As the war came to a close, Byam reportedly had drawn up plans to start a camping store and catalog business, but Curtis Wright management — looking ahead to a postwar economy that didn’t need quite as many aircraft suppliers — approached Byam with plans to diversify into the travel trailer business. With aluminum in short supply, however, Byam had to revert to wooden construction for the first Curtis Wright-built trailers. Byam’s relationship with Curtis Wright didn’t last long, however: After a dispute over money, Byam left the company and restarted Airstream in 1947.

One of those Curtis Wright trailers, a Model 1 with serial number 429, sold new to Ken and Elaine Hunter of Manhattan Beach, California. The Hunters enjoyed it for a good 15 years until they hit a bull outside of St. George, Utah, while returning from a camping trip to Minnesota. While the bull and the Hunter family emerged unscathed from the incident, the trailer suffered a bowed wall, a gash in the skin, a tweaked frame, and a severe maple syrup spill inside. Rather than scrap the trailer, the Hunters decided to simply remove the wheels and park it for the next 55 years.

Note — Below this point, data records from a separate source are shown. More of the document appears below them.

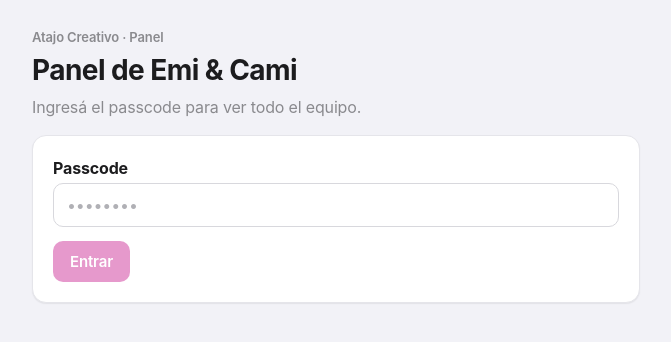
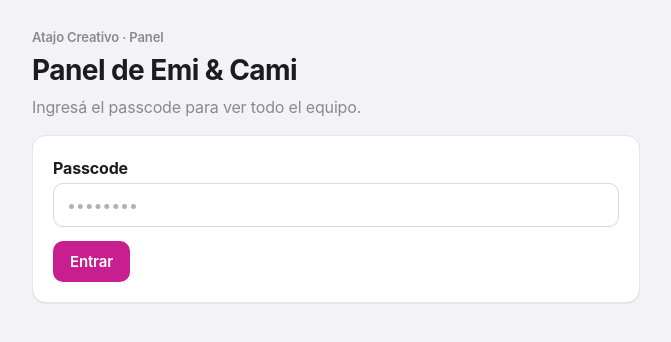
Before and after one commit to emycba94-star/atajo-creativo, a Next.js app: page /panel in a window 1280 px wide. Shown: the top 342 px of the page, without its empty margins (304-975 px from the left). Built offline with nearby package versions, Linux system fonts and the light colour scheme.

Commit message:
Panel: login robusto (lee valor real del campo, evita autocompletado)

```diff
--- a/app/panel/page.tsx
+++ b/app/panel/page.tsx
@@ -1,6 +1,6 @@
 "use client";
 
-import { useState, useCallback } from "react";
+import { useState, useCallback, useRef } from "react";
 import { QUESTIONS } from "@/lib/questions";
 import { currentWeek, shiftWeek, isAfter } from "@/lib/week";
 import type { Entry } from "@/lib/supabase";
@@ -11,6 +11,7 @@ export default function Panel() {
   const [passcode, setPasscode] = useState("");
   const [unlocked, setUnlocked] = useState(false);
   const [authError, setAuthError] = useState("");
+  const pcRef = useRef<HTMLInputElement>(null);
 
   const [week, setWeek] = useState(currentWeek());
   const [entries, setEntries] = useState<Entry[]>([]);
@@ -58,7 +59,15 @@ export default function Panel() {
 
   async function unlock() {
     setAuthError("");
-    const ok = await loadWeek(week.weekId, passcode);
+    // Leemos el valor real del campo (por si el navegador autocompletó
+    // o el onChange no registró), y limpiamos espacios.
+    const code = (pcRef.current?.value ?? passcode).trim();
+    if (!code) {
+      setAuthError("Escribí el passcode.");
+      return;
+    }
+    setPasscode(code);
+    const ok = await loadWeek(week.weekId, code);
     if (ok) setUnlocked(true);
   }
 
@@ -194,8 +203,14 @@ export default function Panel() {
             Passcode
           </label>
           <input
+            ref={pcRef}
             id="pc"
+            name="ac-panel-pass"
             type="password"
+            autoComplete="off"
+            autoCapitalize="none"
+            autoCorrect="off"
+            spellCheck={false}
             value={passcode}
             onChange={(e) => setPasscode(e.target.value)}
             onKeyDown={(e) => e.key === "Enter" && unlock()}
@@ -207,7 +222,7 @@ export default function Panel() {
             </p>
           )}
           <div style={{ marginTop: 14 }}>
-            <button className="btn btn-primary" onClick={unlock} disabled={!passcode}>
+            <button className="btn btn-primary" onClick={unlock}>
               Entrar
             </button>
           </div>
```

Though it had deteriorated over the decades, Oregon-based Dal Smilie recognized the trailer’s significance, bought it from the Hunter family, and turned it over to Chris and Trina Chapman to have it restored. “We tried to do it as original as possible down to the screws,” Smilie said.

At about the same time, Chuck and Toni Miltenberger of Saugus, California, had started work on their 1936 Airstream Silver Cloud, serial number 199, which Chuck found in Van Nuys. While they didn’t get as much of the history of the Silver Cloud as Smilie did with the Model 1, they did discover a relatively intact trailer that retained all of its original wood and fixtures, thanks to a sheath of aluminum over the Masonite installed sometime during the 1950s.

(Sheathing old Masonite exterior surfaces also helped preserve Dr. Norman Holman’s Airstream Torpedo, officially recognized as the oldest existing Airstream, which Holman built from a set of plans he purchased from Byam in 1935 and later skinned in aluminum  in the 1960s to prevent rock damage from gravel roads.)

The restorations on both trailers wrapped within the last couple of years — the Silver Cloud’s in February 2017, and the Model 1’s a year later — and both trailers converged on this year’s Vintage Airstream Club 25th anniversary rally in Bend, Oregon, pulled by a 1937 Chrysler Airflow and a 1948 Studebaker M5 pickup, respectively. While both Smilie and the Miltenbergers acknowledge that examples of their trailers with lower serial numbers could exist, theirs are the lowest-known serial numbers and thus the earliest-known examples of their trailers.